-Did the Wegmans run with Captain America and Tiny E. Decided to let both keep napping in their carseats upon returning home, thereby creating a little breathing space until His Highness got out of school. They slept, I got a little blogging in on my phone; it works. (Smart thinking, Skerrib)
-Fed everyone two of the day's three meals.
-Kept everyone wiped-down and freshly diapered where applicable.
-Made a chocolate glaze for the Bundt cake we're bringing to our church small group tonight. The cake looked a little, um, rough, but tastes awesome.  And now with the glaze it looks mostly passable.  Plus I like saying "Bundt cake."
-Kept everyone inside on a beautiful day. A sad choice, but sometimes some of us forget certain social graces or how to tell Mom where we're going before we go. So instead we play in our room and talk with our friends through the window screens.  Or so I've heard.  

And here is what I will do in the hours to come:

-Grab a change of clothes for the Cat Daddy so he doesn't have to wear his uniform all evening at our small group cookout.
-Buckle the children into the car and meet the Cat Daddy at the cookout.
-Eat, drink, and connect with folks.
-Eat dessert.
-Try to leave at a reasonable hour, so we can get the kids to bed at a reasonable hour, so I can get myself to bed at a reasonable hour, because tomorrow is a jogging morning and while I HATE getting out of bed, I LOVE being up early once I'm awake.

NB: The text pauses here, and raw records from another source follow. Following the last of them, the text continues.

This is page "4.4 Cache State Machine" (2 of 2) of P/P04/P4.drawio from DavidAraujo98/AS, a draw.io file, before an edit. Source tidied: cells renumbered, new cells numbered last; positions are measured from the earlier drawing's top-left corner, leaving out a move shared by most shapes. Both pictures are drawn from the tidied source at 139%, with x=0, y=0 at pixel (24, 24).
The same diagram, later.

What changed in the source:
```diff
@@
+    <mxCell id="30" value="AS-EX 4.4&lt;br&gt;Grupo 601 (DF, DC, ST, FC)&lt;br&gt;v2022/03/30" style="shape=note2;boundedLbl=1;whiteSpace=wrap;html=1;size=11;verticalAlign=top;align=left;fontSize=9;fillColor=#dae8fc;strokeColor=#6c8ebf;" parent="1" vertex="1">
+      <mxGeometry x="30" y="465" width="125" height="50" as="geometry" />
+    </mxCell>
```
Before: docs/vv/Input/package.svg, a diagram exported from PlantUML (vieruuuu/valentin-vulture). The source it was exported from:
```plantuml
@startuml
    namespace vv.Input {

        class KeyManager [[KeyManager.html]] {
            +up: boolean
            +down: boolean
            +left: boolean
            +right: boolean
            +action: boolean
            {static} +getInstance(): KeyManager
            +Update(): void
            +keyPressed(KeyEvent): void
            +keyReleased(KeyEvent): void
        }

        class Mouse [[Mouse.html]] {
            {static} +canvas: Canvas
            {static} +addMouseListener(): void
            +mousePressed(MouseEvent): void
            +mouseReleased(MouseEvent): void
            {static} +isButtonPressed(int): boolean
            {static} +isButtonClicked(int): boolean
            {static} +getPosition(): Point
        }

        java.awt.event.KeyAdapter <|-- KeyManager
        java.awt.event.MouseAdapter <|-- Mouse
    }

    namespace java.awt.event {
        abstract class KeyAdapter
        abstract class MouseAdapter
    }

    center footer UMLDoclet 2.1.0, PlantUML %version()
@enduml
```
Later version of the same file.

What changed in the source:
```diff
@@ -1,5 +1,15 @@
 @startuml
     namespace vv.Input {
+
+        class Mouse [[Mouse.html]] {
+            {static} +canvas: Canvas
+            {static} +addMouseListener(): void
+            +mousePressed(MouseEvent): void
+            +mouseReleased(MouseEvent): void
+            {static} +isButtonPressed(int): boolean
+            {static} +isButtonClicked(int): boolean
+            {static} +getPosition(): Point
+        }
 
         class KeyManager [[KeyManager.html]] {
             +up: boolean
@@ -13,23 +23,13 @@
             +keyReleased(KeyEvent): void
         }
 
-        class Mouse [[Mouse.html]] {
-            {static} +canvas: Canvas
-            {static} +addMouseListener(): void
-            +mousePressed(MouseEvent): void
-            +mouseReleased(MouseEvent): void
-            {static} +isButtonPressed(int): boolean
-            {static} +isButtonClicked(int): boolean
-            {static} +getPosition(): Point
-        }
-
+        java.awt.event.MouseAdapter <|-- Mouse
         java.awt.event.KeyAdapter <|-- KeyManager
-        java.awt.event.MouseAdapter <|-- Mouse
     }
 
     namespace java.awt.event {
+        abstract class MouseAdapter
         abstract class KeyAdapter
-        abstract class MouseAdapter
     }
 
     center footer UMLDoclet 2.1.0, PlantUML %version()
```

And we all know how I feel about jogging.  And in case I haven't mentioned it before, Friday is my favorite day of the week, so there's a lot to look forward to about Friday mornings.

It seems like I'm seeing a whole lot of posts lately about parents (moms in particular) being gentle with themselves, remembering that it's a hard job, refusing to join the compare and compete game, and just being kinder to everyone in general.  I'm not sure if it's the next trend, or just a "thing" or what...but I will go on record as saying I'm a firm believer in kindness and letting people be who they are, strengths and weaknesses included.

There is probably another blog post buried in the above ideas, but I really do need to go gather my children.  I have a feeling Tiny E has found her way to the top of the bunk beds again.

Carry on, friends. Carry on...